On Feb. 24, 1880, Mr. Helm married Miss Addie Corwin, a native of Franklin, Ohio, and a member of the well known Corwin family of that state, to which Tom Corwin, a famous governor of Ohio, also belonged. Four children have been born to Mr. and Mrs. Helm, viz.: Charles C., a commission merchant of Kansas City, Mo.; Ada, wife of Alfred Guy, a merchant tailor of Wichita; Gertrude, a high school student who resides at home with her parents; and Ralph, who died in 1907 at the age of sixteen years. Mrs. Helm is a woman of broad culture, popular in the best circles of Wichita society, and active in various charities.

Pages 1107-1108 from volume III, part 2 of Kansas: a cyclopedia of state history, embracing events, institutions, industries, counties, cities, towns, prominent persons, etc. ... / with a supplementary volume devoted to selected personal history and reminiscence. Standard Pub. Co. Chicago : 1912. 3 v. in 4. : front., ill., ports.; 28 cm. Vols. I-II edited by Frank W. Blackmar. Transcribed December 2002 by Carolyn Ward.
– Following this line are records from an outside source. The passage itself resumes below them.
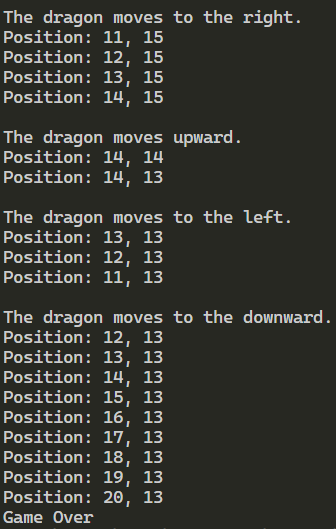
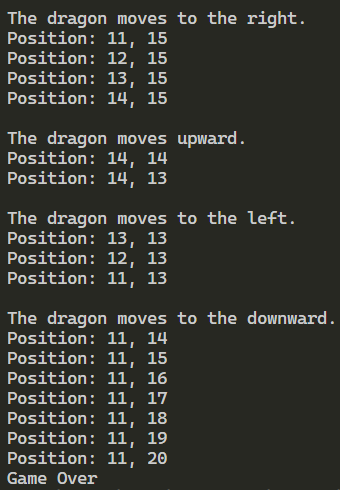
fix: moveDown()

Changed region(s): [[0.0, 0.2449, 0.9821, 1.0], [0.0, 0.0, 0.8929, 0.2143]]

diff --git a/Pertemuan 2/Dragon04.java b/Pertemuan 2/Dragon04.java
@@ -34,8 +34,8 @@ public class Dragon04 {
     }
 
     void moveDown() {
-        if (x < height) {
-            x += 1;
+        if (y < height) {
+            y += 1;
         } else {
             detectCollision(x, y);
         }
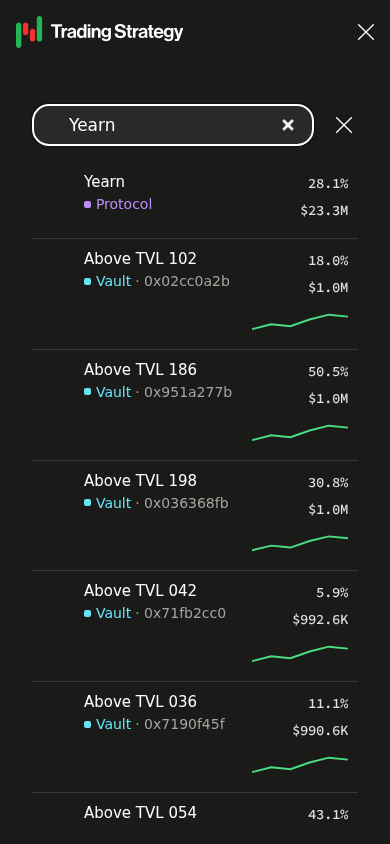
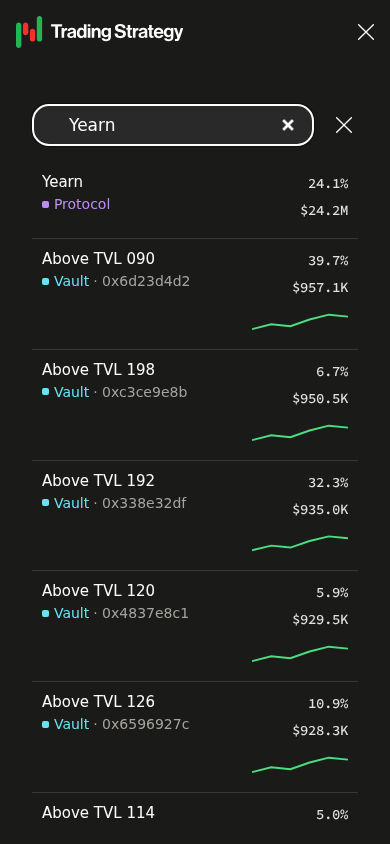
fix: align search result content

diff --git a/src/lib/search/components/Search.svelte b/src/lib/search/components/Search.svelte
@@ -238,7 +238,7 @@ underlying vault JSON index private.
 				</button>
 			</div>
 
-			<div class="results" aria-live="polite">
+			<div class="results" aria-live="polite" data-testid="entity-search-results">
 				{#if loading}
 					<p>Searching…</p>
 				{:else if errorMessage}
@@ -252,6 +252,7 @@ underlying vault JSON index private.
 								<a
 									id={`${listboxId}-${index}`}
 									class:active={selectedIndex === index}
+									class:no-logo={!result.logoUrl}
 									data-entity-type={result.entityType}
 									href={result.href}
 									role="option"
@@ -259,9 +260,7 @@ underlying vault JSON index private.
 									onpointerdown={(event) => event.preventDefault()}
 									onclick={closeSearchForNavigation}
 								>
-									<span class="logo-slot">
-										{#if result.logoUrl}<img src={result.logoUrl} alt="" use:removeOnError />{/if}
-									</span>
+									<span class="logo-slot">{#if result.logoUrl}<img src={result.logoUrl} alt="" use:removeOnError />{/if}</span>
 									<span class="result-main">
 										<strong class:blacklisted={result.entityType === 'blacklisted-vault'}>{result.name}</strong>
 										<span class="type">
@@ -278,7 +277,9 @@ underlying vault JSON index private.
 										{/if}
 									</span>
 									<span class="metrics"
-										><span>{formatApy(result.averageApy1m)}</span><span>{formatTvl(result.latestTvl)}</span></span
+										><span aria-label="1 month APY">{formatApy(result.averageApy1m)}</span><span aria-label="Latest TVL"
+											>{formatTvl(result.latestTvl)}</span
+										></span
 									>
 								</a>
 							</li>
@@ -384,6 +385,13 @@ underlying vault JSON index private.
 		border-radius: var(--radius-sm);
 		color: inherit;
 		text-decoration: none;
+	}
+<<<<<<< HEAD
+	li a:is(.no-logo, :has(.logo-slot:not(:has(img)))) {
+		grid-template-columns: minmax(0, 1fr) auto;
+	}
+	li a:is(.no-logo, :has(.logo-slot:not(:has(img)))) .logo-slot {
+		display: none;
 	}
 	li a:is(:hover, :focus-visible, .active) {
 		outline: none;
@@ -555,6 +563,13 @@ underlying vault JSON index private.
 				'. . sparkline';
 			align-items: start;
 			row-gap: var(--space-xs);
+		}
+<<<<<<< HEAD
+		.dialog li a:is(.no-logo, :has(.logo-slot:not(:has(img)))) {
+			grid-template-columns: minmax(0, 1fr) max-content;
+			grid-template-areas:
+				'main metrics'
+				'. sparkline';
 		}
 		.dialog .logo-slot {
 			grid-area: logo;

diff --git a/tests/integration/navigation.test.ts b/tests/integration/navigation.test.ts
@@ -82,6 +82,9 @@ test.describe('navigation entity search', () => {
 			const protocolResults = await searchFromNavigation(page, 'Yearn');
 			await expect(protocolResults.getByRole('option').first()).toHaveAttribute('data-entity-type', 'protocol');
 			await expect(protocolResults.getByRole('option').first()).toContainText('Yearn');
+			if (name === 'iPad landscape') {
+				await expect(protocolResults.getByRole('option').first()).toHaveClass(/no-logo/);
+			}
 
 			const search = page.getByRole('combobox', { name: searchName });
 			await search.fill('Savings USDS');
@@ -96,6 +99,7 @@ test.describe('navigation entity search', () => {
 			if (name === 'iPad landscape') {
 				const resultListBounds = await protocolResults.getByRole('listbox').boundingBox();
 				const searchBounds = await search.boundingBox();
+				const logoBounds = await vaultResult.locator('.logo-slot').boundingBox();
 				const vaultNameBounds = await vaultResult.locator('.result-main').boundingBox();
 				const vaultSparklineBounds = await vaultResult.locator('.result-sparkline').boundingBox();
 				const vaultMetricsBounds = await vaultResult.locator('.metrics').boundingBox();
@@ -107,6 +111,11 @@ test.describe('navigation entity search', () => {
 				expect(vaultNameBounds).not.toBeNull();
 				expect(vaultSparklineBounds).not.toBeNull();
 				expect(vaultMetricsBounds).not.toBeNull();
+				const leftContentBounds = logoBounds ?? vaultNameBounds!;
+				const leftInset = leftContentBounds.x - resultListBounds!.x;
+				const rightInset =
+					resultListBounds!.x + resultListBounds!.width - (vaultMetricsBounds!.x + vaultMetricsBounds!.width);
+				expect(Math.abs(leftInset - rightInset)).toBeLessThanOrEqual(1);
 				expect(vaultSparklineBounds!.y - vaultNameBounds!.y).toBeLessThan(32);
 				expect(vaultMetricsBounds!.y - vaultNameBounds!.y).toBeLessThan(32);
 			}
This volume is identified at the Kansas State Historical Society as microfilm LM195. It is a two-part volume 3.